Behind the story of cup-type instant noodles are the setbacks and challenges that the inventor of instant noodle experienced during his quest to make them a global food.

CUP-type instant noodles are now a common dish for people around the world. Affordable, convenient, and now more nutritious than ever, they satisfy the various needs of consumers.
The inventor of instant noodles, Momofuku Ando, had dreamed of developing ramen noodles that people could eat anywhere conveniently. The founder of Nissin Foods, he encountered a cultural and culinary roadblock when he traveled to the United States in 1966 to introduce supermarket buyers to his Chicken Ramen, the world’s first instant noodles. As Haruka Aoki from the Corporate Communications Division at Nissin Foods Holdings explains: “At the time, Americans did not possess chopsticks or the right bowls for preparing instant noodles.”

Ando watched as the supermarket buyers—lacking the proper bowls and utensils—broke the noodles apart and placed them inside paper cups, poured hot water on top and then ate the noodles with forks. He realized that the key to making instant noodles a global dish was to adapt them to food cultures around the world.

After returning to Japan, Ando started developing a new instant noodle product stored in a heat-resistant container to allow consumers to hold the container in one hand while eating the noodles. He tested close to forty different prototypes before arriving at the ideal-sized cup.

Putting the noodles upright inside the cup also turned out to be problematic: they would tilt or flip over, and not settle properly. So Ando seized upon the concept of “reverse thinking.” Instead of depositing the noodles inside the cup during the production process, the noodles would be laid upside down, the cups would be placed over them, and be turned over later. His idea worked, and his factory went into mass production.
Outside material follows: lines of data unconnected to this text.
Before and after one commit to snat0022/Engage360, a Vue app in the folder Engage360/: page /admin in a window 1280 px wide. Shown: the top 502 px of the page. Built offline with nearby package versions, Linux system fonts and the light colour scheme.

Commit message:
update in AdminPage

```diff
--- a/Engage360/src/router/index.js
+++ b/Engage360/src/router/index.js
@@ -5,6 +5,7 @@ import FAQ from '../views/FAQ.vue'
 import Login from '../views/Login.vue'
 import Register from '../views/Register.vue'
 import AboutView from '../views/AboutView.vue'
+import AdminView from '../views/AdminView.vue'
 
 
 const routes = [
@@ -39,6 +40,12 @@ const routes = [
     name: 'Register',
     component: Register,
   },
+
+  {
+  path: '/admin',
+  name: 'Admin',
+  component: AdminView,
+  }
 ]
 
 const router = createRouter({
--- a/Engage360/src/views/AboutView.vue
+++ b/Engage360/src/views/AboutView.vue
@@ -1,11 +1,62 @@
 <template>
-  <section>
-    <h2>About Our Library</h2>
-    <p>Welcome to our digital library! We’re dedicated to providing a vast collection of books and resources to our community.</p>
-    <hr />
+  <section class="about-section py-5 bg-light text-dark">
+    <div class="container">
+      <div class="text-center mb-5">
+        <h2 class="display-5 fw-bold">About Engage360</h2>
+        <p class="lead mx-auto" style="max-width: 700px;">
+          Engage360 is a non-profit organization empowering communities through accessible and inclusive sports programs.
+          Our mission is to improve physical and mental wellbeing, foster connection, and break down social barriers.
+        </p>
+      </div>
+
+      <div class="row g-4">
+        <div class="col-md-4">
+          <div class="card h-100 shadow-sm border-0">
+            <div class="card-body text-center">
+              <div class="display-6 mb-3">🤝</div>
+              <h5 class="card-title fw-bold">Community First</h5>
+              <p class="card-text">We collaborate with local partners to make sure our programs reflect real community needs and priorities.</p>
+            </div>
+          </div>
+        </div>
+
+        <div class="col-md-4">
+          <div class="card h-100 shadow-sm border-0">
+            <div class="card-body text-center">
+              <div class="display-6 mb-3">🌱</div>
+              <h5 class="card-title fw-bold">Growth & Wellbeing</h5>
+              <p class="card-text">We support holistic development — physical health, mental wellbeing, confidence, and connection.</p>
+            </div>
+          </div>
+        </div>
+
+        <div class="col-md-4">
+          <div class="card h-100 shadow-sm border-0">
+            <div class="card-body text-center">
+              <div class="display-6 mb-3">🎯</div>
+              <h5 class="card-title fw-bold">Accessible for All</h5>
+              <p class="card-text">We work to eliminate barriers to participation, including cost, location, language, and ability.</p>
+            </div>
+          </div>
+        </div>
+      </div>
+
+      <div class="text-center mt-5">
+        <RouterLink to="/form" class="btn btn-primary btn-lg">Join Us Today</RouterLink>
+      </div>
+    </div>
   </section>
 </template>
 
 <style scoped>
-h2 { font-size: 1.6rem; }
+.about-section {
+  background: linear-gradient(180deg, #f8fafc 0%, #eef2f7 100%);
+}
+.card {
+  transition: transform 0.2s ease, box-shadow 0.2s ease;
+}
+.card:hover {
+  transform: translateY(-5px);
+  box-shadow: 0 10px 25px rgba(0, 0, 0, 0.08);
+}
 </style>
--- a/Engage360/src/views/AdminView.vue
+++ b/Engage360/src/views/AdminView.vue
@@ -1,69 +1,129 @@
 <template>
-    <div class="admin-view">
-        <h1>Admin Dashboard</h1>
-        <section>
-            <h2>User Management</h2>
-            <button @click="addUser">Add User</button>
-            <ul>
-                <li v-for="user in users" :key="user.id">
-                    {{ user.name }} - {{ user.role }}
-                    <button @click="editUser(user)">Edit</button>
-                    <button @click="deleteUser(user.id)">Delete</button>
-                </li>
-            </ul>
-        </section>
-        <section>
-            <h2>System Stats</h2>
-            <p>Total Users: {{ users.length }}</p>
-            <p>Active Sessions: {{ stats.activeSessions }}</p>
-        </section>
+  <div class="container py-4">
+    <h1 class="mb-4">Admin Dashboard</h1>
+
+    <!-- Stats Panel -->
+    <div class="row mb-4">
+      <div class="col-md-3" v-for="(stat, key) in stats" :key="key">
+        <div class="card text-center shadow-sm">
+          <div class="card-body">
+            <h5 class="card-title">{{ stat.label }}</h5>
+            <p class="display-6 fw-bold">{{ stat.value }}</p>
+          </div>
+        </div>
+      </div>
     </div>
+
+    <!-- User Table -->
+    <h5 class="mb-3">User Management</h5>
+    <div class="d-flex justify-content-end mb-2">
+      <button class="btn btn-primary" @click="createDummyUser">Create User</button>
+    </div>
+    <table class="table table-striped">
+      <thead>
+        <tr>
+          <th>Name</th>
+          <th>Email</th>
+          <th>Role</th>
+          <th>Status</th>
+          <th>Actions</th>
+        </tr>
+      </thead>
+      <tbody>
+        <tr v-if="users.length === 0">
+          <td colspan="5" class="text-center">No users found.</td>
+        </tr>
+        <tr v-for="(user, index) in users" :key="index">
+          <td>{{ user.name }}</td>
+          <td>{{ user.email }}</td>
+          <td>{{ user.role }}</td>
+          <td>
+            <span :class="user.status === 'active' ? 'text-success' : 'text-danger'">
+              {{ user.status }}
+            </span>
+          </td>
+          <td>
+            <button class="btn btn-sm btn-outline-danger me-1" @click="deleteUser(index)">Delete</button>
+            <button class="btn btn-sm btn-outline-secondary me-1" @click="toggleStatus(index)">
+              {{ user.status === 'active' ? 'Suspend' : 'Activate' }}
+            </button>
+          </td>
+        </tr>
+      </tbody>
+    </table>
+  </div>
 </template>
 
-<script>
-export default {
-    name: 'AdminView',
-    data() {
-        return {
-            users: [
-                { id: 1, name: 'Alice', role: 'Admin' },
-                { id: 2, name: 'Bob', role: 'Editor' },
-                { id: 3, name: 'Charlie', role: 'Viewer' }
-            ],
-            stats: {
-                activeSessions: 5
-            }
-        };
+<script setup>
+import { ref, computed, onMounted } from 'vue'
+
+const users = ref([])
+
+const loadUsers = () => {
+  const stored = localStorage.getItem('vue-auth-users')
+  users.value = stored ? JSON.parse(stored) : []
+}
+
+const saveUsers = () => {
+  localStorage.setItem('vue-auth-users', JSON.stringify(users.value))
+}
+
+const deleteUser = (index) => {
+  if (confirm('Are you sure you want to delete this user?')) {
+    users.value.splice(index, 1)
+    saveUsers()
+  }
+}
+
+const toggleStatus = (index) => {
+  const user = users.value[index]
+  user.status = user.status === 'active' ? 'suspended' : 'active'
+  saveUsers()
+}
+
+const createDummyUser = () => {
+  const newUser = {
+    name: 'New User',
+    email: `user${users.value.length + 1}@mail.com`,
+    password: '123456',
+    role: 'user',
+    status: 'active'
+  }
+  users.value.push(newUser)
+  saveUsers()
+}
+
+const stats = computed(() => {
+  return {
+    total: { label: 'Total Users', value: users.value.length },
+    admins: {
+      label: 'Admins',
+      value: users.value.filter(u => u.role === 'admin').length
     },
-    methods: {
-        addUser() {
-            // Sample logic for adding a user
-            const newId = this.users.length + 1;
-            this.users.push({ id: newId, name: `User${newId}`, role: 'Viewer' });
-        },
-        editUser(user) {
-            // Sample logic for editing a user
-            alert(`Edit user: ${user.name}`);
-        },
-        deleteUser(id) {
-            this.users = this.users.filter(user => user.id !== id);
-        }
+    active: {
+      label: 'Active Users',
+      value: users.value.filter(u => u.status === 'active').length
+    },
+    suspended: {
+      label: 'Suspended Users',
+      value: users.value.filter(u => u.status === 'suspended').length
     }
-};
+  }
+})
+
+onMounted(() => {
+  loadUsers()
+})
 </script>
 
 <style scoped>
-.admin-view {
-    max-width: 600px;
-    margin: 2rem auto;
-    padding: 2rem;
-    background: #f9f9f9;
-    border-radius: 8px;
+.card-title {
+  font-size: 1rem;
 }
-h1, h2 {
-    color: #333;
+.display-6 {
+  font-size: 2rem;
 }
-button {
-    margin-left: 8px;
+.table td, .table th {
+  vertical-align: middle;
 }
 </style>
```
In 1971, Nissin’s Cup Noodles—the world’s first cup-type instant noodles—launched in Japan. The benefits of this unique product were not fully understood at first, and many stores would not place Cup Noodles on their shelves. But when sold in vending machines that also dispense hot water, the product became a big hit. Two years after achieving success in Japan, Cup Noodles crossed the Pacific and the product was marketed in the U.S.

In 2017, approximately 21.2 billion servings of cup-type instant noodles were sold around the world. Although the tally was less than the 78.9 billion units of bag-type instant noodles purchased, cup-type instant noodles now hold over half of the instant noodle market in countries such as Japan, Mexico, Chile, Costa Rica, Guatemala, Germany and Spain.

Cup-type instant noodles often reflect the respective dining cultures of the countries where they are marketed, both in local tastes and ingredients and even the texture and length of the noodles. Even the size of the cups varies. “In the Philippines it’s customary to eat smaller amounts much more frequently, so it have been popular for smaller cups in that market,” explains Daisuke Okabayashi, the manager of the Corporate Communications Division at Nissin Foods Holdings.

As times and tastes change, cup-type instant noodles continue to evolve. Ever since the mid-1990s, as interest in healthier eating habits began to rise, the product has gone through gradual improvements. Consumers can now choose from a variety of options, including products featuring nonfried noodles, dietary fiber, low sodium, lower calories and larger servings of vegetables. There is no doubt that cup-type instant noodles will continue to change to suit consumer tastes.